Eseli and Wamunyinyi are the ring leaders in an effort to kick Wetang'ula out of the helm of Ford Kenya.
Eseli said yesterday they plan to have the party fully back BBI and the pending referendum. He accused Wetang'ula of double dealing.
“Wetang'ula has been attending BBI rallies and even submitted views before the task force. But his behaviour is otherwise,” said Eseli.
He said once they resolve the raging dispute on the party leadership, they would lead party organs in supporting a referendum.
“We will also put before the party organs what our plans are for 2022. We have to be at the decision-making table in the running of this country,” Eseli said.
Currently, Oparanya, Wamalwa and Bungoma Governor Wycliffe Wangamati have been spearheading unity of the region after they were installed as the spokespersons of the Luhya community at a meeting hosted by Atwoli.
But Kimilili MP Didmus Barasa, a Ruto ally, yesterday dismissed the pro-handshake team, saying they were to blame for the region’s underdevelopment.
“If the Western region is undeveloped, then Eugene Wamalwa, who has been a CS for 15 years now, takes a huge chunk of blame for this. We all know that development agenda are always conceived at the Cabinet where he sits. He always meets the president during Cabinet meetings,” charged Barasa.
“The three musketeers in the name of Oparanya, (Busia Governor Sospeter) Ojaamong and Eugene, spare us these theatrics.”

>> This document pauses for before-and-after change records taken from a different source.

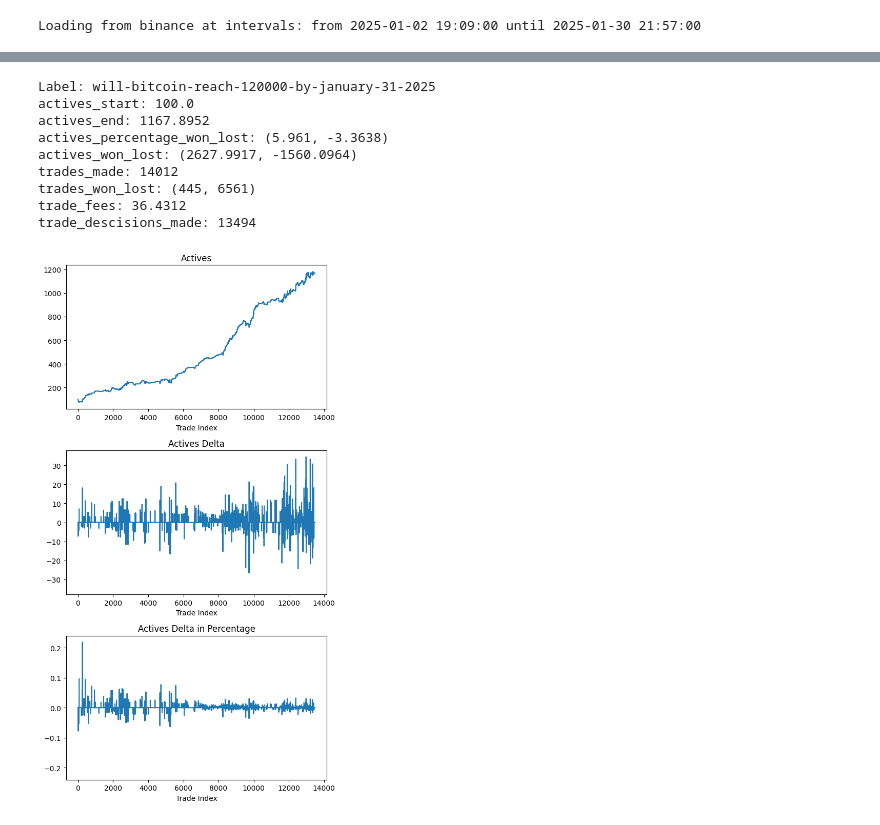
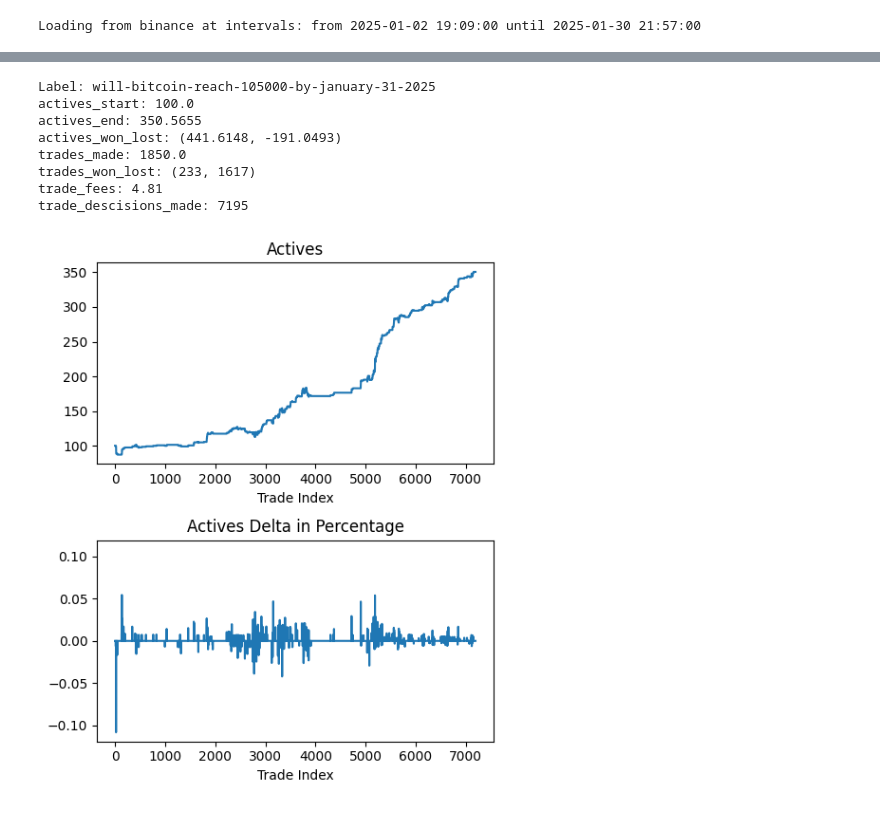
Before and after one commit to DiceNameIsMy/algotrading, a Jupyter notebook: src/experiment.ipynb, the cells around one changed output, grey strips where cells are left out. Saved outputs shown, nothing was run; the diff lists cells and outputs as text; code cells hidden in the pictures.

```diff
--- a/src/experiment.ipynb
+++ b/src/experiment.ipynb
@@ -163,7 +162,7 @@ def simulate_trading(
 
     idx = 1
     while idx < (len(poly_price) - 1):
-        trading_func_use_all(
+        trading_func_use_capped(
             idx,
             shares,
             binance_delta,
@@ -232,21 +231,16 @@ def plot_result(result: dict):
 
     print_result(result)
 
-    fig, axs = plt.subplots(3, 1, figsize=(6, 11))
+    fig, axs = plt.subplots(2, 1, figsize=(5, 6))
 
     axs[0].plot(actives)
     axs[0].set_title("Actives")
     axs[0].set_xlabel("Trade Index")
 
-    axs[1].plot(actives_delta)
-    axs[1].set_title("Actives Delta")
+    axs[1].plot(actives_delta_percentage)
+    axs[1].set_title("Actives Delta in Percentage")
     axs[1].set_xlabel("Trade Index")
-    axs[1].set_ylim(symmetric_ylim(actives_delta))
-
-    axs[2].plot(actives_delta_percentage)
-    axs[2].set_title("Actives Delta in Percentage")
-    axs[2].set_xlabel("Trade Index")
-    axs[2].set_ylim(symmetric_ylim(actives_delta_percentage))
+    axs[1].set_ylim(symmetric_ylim(actives_delta_percentage))
 
     plt.tight_layout()
     plt.show()
@@ -315,24 +270,23 @@ array([-0.    ,  0.    , -0.    ,  0.    ,  0.    , -0.    ,  0.019 ,
 # %%
-market_data = processed_markets[4]
-binance_delta = binance_deltas[4]
+market_data = processed_markets[6]
+binance_delta = binance_deltas[6]
 
 print("Label:", market_data.label)
 result = simulate_trading(
     market_data.close,
     binance_delta,
     starting_balance=100,
-    min_delta=30,
+    min_delta=80,
     transaction_fee=0.0026,
 )
 plot_result(result)
 # %% [output]
-Label: will-bitcoin-reach-120000-by-january-31-2025
+Label: will-bitcoin-reach-105000-by-january-31-2025
 actives_start: 100.0
-actives_end: 1167.8952
-actives_percentage_won_lost: (5.961, -3.3638)
-actives_won_lost: (2627.9917, -1560.0964)
-trades_made: 14012
-trades_won_lost: (445, 6561)
-trade_fees: 36.4312
-trade_descisions_made: 13494
+actives_end: 350.5655
+actives_won_lost: (441.6148, -191.0493)
+trades_made: 1850.0
+trades_won_lost: (233, 1617)
+trade_fees: 4.81
+trade_descisions_made: 7195
-[figure, old version]
+[figure, new version]
```
Also changed, not shown: parts of 17 cells of this notebook, 3 other files.
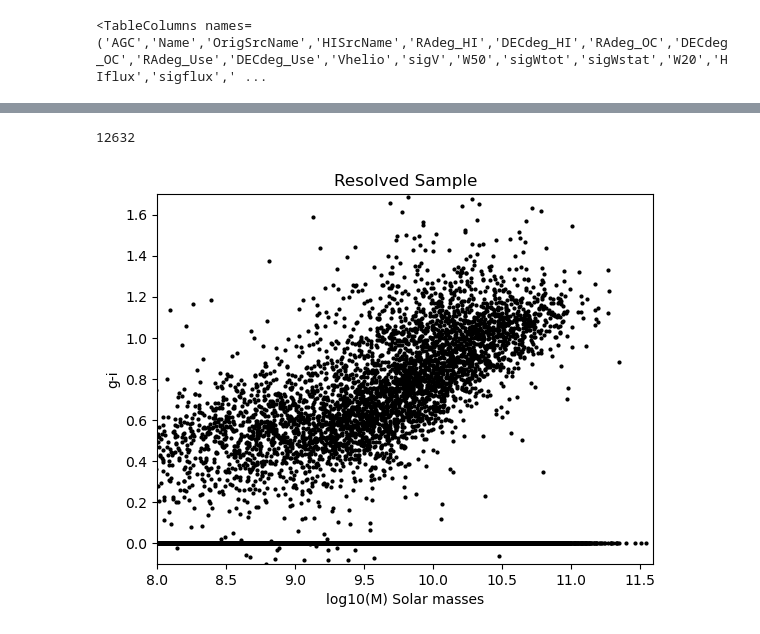
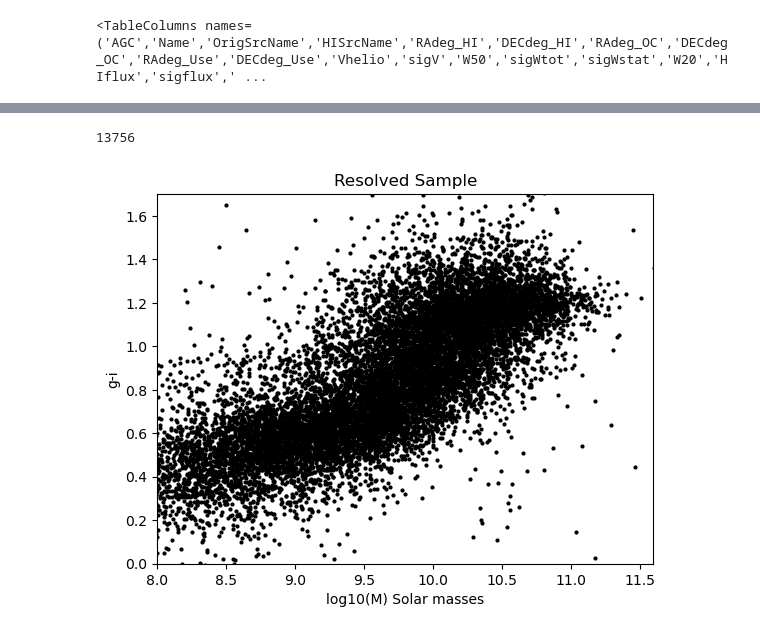
Before and after one commit to EvanBarkus/WISESize_Project, a Jupyter notebook: StudentFigure.ipynb, the cells around one changed output, grey strips where cells are left out. Cells and saved outputs as stored; diff of their text form; code cells hidden in the pictures.

```diff
--- a/StudentFigure.ipynb
+++ b/StudentFigure.ipynb
@@ -16,10 +16,10 @@ from astropy.utils.data import download_file
 
 
 
-catalog_path='/Users/EvanB.LAPTOP-8CHCIOMA/Downloads/'
+#catalog_path='/Users/EvanB.LAPTOP-8CHCIOMA/Downloads/'
 
 #A100-NSA Catalog
-myTab=Table.read(catalog_path+'a100-nsa-for-adap.fits')
+myTab=Table.read('a100-nsa-for-adap.fits')
 # %%
 # SNR cut: GALEX NUV or WISE 12um SNR > 20
 snrmin = 20
@@ -43,6 +35,6 @@ length = 39098
 # %%
 # Size cut: r-band effective radii greater than two pixels (> 6.500" ) in the unWISE images
-radmin = 6.500
+radmin = 5.500
 rad_eff1 = myTab['SERSIC_TH50']
 rad_eff2 = myTab['petroR50_r']
 sizeflag = (rad_eff1>radmin) | (rad_eff2>radmin)
@@ -53,8 +45,8 @@ zmax=0.025
 redshift = myTab['ZDIST']
 vhelio = myTab['Vhelio']
 redshiftflag = (redshift>zmin) & (redshift<zmax)
-vhelioflag = (vhelio>zmin*3e5) & (vhelio<zmax*3e5)
-zflag = redshiftflag | vhelioflag
+vhelioflag = (vhelio>(zmin*3e5)) & (vhelio<(zmax*3e5))
+zflag = redshiftflag | vhelioflag #| or
 # %%
 # Apply cuts
 NSFcut = SNRflag & sizeflag & zflag
@@ -108,16 +86,17 @@ cbar.set_label('Recessional Velocity',rotation=270,labelpad=20)
 # %%
 #Define x data as mass and y data as g-i
 x = cuttab['MASS']
-y = cuttab['gmi_corr'] #cuttab['gmag_corr']-cuttab['imag_corr']
+#FNUGRIZ- G[:,3] & I[:,5]
+y = cuttab['ABSMAG'][:,3] - cuttab['ABSMAG'][:,5] #cuttab['gmi_Shao']
 
 #Plot mass vs color
 plt.title('Resolved Sample')
 plt.scatter(np.log10(x),y,s=4,color='black')
-plt.ylim(-0.1,1.7)
+plt.ylim(0,1.7)
 plt.xlim(8,11.6)
 plt.xlabel('log10(M) Solar masses')
 plt.ylabel('g-i')
 print(len(cuttab['gmi_corr']))
 # %% [output]
-12632
+13756
-[figure, old version]
+[figure, new version]
```
Also changed, not shown: parts of 10 cells of this notebook.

In Central, Waiguru has in a previous interview indicated that the region was ready to back a Raila presidency, stating that a wind of political change has hit central Kenya.
“If it is Raila, he should know that the region will want a piece of his government,” Waiguru said in an exclusive interview on KTN News’ PointBlank show.

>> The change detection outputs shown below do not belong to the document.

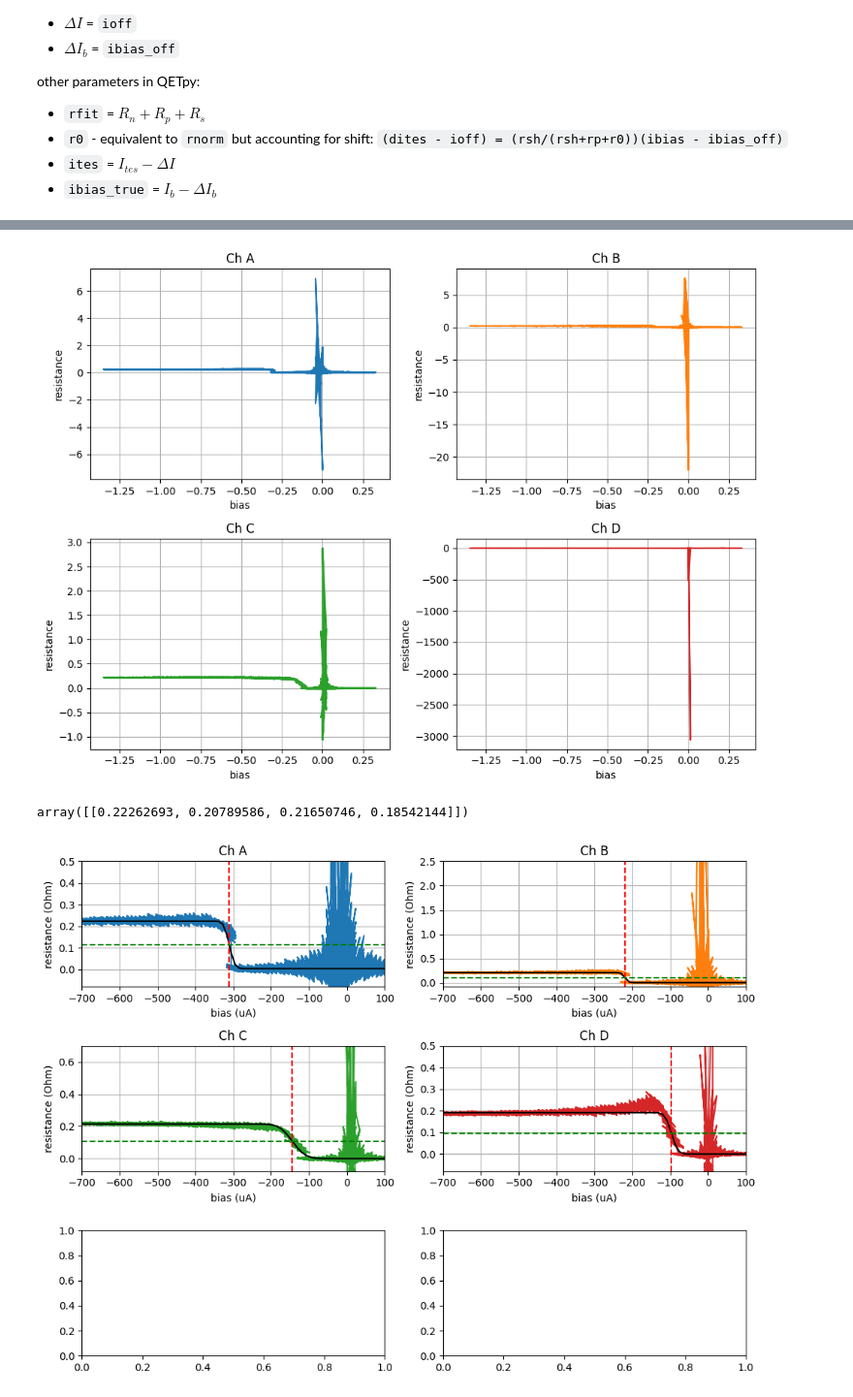
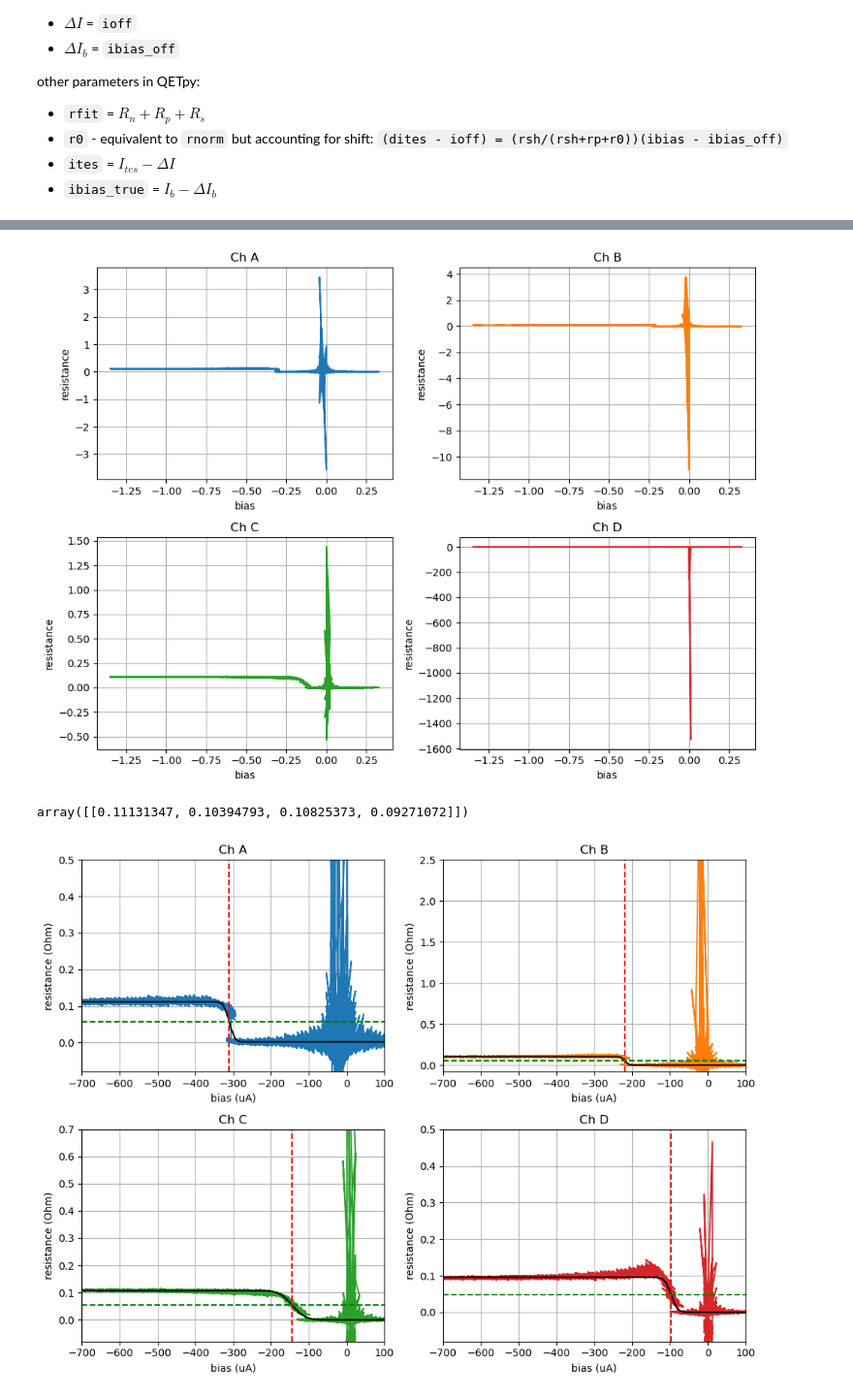
Before and after one commit to tamu-edu/tes_noise, a Jupyter notebook: IbIs.ipynb, the cells around one changed output, grey strips where cells are left out. Shown: that part at 97% size. Drawn from its saved outputs; the diff is of its cells as text; code cells hidden in the pictures.

Commit message:
back to undoubled data

```diff
--- a/IbIs.ipynb
+++ b/IbIs.ipynb
@@ -54,5 +54,6 @@ folder_base_candidates = [
 ]
 
 folder_base = find_folder('B13 Cryolab', *folder_base_candidates)
+folder_base = '/Users/ajbiffl/Documents/CDMS/oxford_fridge'
 print(folder_base)
 # %% [output]
@@ -60,7 +61,7 @@ C:/Users/MINER/Documents
 # %%
 # where to find IbIs data files
 runnum = 4
-data_dir = folder_base + f'/B13 Cryolab/Run{runnum}/IbIs Data'
+data_dir = folder_base + f'/Run{runnum}/IbIs Data'
 runname = '20250516'
 idx = None
 channels = 'ABCD' # select channel names
@@ -335,11 +338,11 @@ for i, (c,ax) in enumerate(zip(channels, axs.flatten())):
 #plt.legend(loc = 'best')
 fig.tight_layout()
 # %% [output]
-[figure, old version]
+[figure, new version]
 # %%
 ivfits.rnorm
 # %% [output]
-array([[0.22262693, 0.20789586, 0.21650746, 0.18542144]])
+array([[0.11131347, 0.10394793, 0.10825373, 0.09271072]])
 # %%
 noise_windows = { # uA
     'A': (-40, 40),
@@ -360,7 +363,7 @@ def inv_transition_curve(y, Rn, Rsc, loc, scale):
 
     return scale*ss.erfcinv(2*(y - Rsc)/(Rn-Rsc)) + loc
 
-fig, axs = plt.subplots(nrows = 3, ncols = 2, figsize = (10,7.5))
+fig, axs = plt.subplots(nrows = numrows, ncols = 2, figsize = (10,7.5))
 
 popt = {}
 pcov = {}
@@ -387,34 +390,34 @@ for i, (c,ax) in enumerate(zip(channels, axs.flatten())):
     ax.plot(x, y, label = c, color = f'C{i}')
     #ax.plot(xfit, yfit, color = 'grey')
     ax.plot(sorted(x), y_opt, color = 'k')
     ax.set_ylim(-0.08, 0.7 if c == 'C' else (2.5 if c == 'B' else 0.5))
     ax.set_xlim(-700, 100)
     ax.set_xlabel('bias (uA)')
     ax.set_ylabel('resistance (Ohm)')
 
 transition_fits = pd.DataFrame.from_dict(popt)
 transition_fits.index = ('Rn', 'Rsc', 'loc', 'scale')
 
 op_pt = 0.5 # operation at 35% of normal resistance
 
 R_ops = op_pt*(transition_fits.loc['Rn'] - transition_fits.loc['Rsc']) + transition_fits.loc['Rsc']
 R_ops.name = 'R_op'
 
 op_pts = np.array([inv_transition_curve(R_ops[i], *popt[c]) for i, c in enumerate(channels)])
 
 for i, (c,ax) in enumerate(zip(channels, axs.flatten())):
     ax.axvline(op_pts[i], color = 'r', linestyle = 'dashed')
     ax.axhline(R_ops[i], color = 'g', linestyle = 'dashed')
 
 # add data to transition_fits
 transition_fits.loc['R_op'] = R_ops # Ohm
 transition_fits.loc['I0'] = op_pts # uA
 transition_fits.loc['P0'] = R_ops*(op_pts**2) # pW
 
 #plt.legend(loc = 'best')
 fig.tight_layout()
 # %% [output]
-[figure, old version]
+[figure, new version]
 # %%
 transition_fits
 # %% [output]
```
Also changed, not shown: parts of 15 cells of this notebook.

Waruguru last week also pledged loyalty, declaring support for the unity deal between Uhuru and Raila. She had been one of Ruto’s vocal backers and a critic of the handshake.
“National unity is the strength that binds and inspires the people of our country.… If we let the Kenyan third generation travel in a tribal train, we’ll have lost it all,” she said.
“And as long as my people in Laikipia will benefit from government projects, I don’t mind. They are the ones that matter to me.”
At the Coast, Raila has bagged new allies in Mung’aro and Shahbal. Both unsuccessfully contested under Jubilee in 2017 against ODM candidates for Kilifi and Mombasa governor slots, respectively.
The two have held several meetings with Raila in what is perceived to be an attempt to win his backing in their 2022 second bids.
Mung’aro yesterday told The Standard that he visited Raila at his Capitol Hill offices in his capacity as Lands CAS.
“It was just to know how everything is going in the Coast region, specifically the land issues,” he said.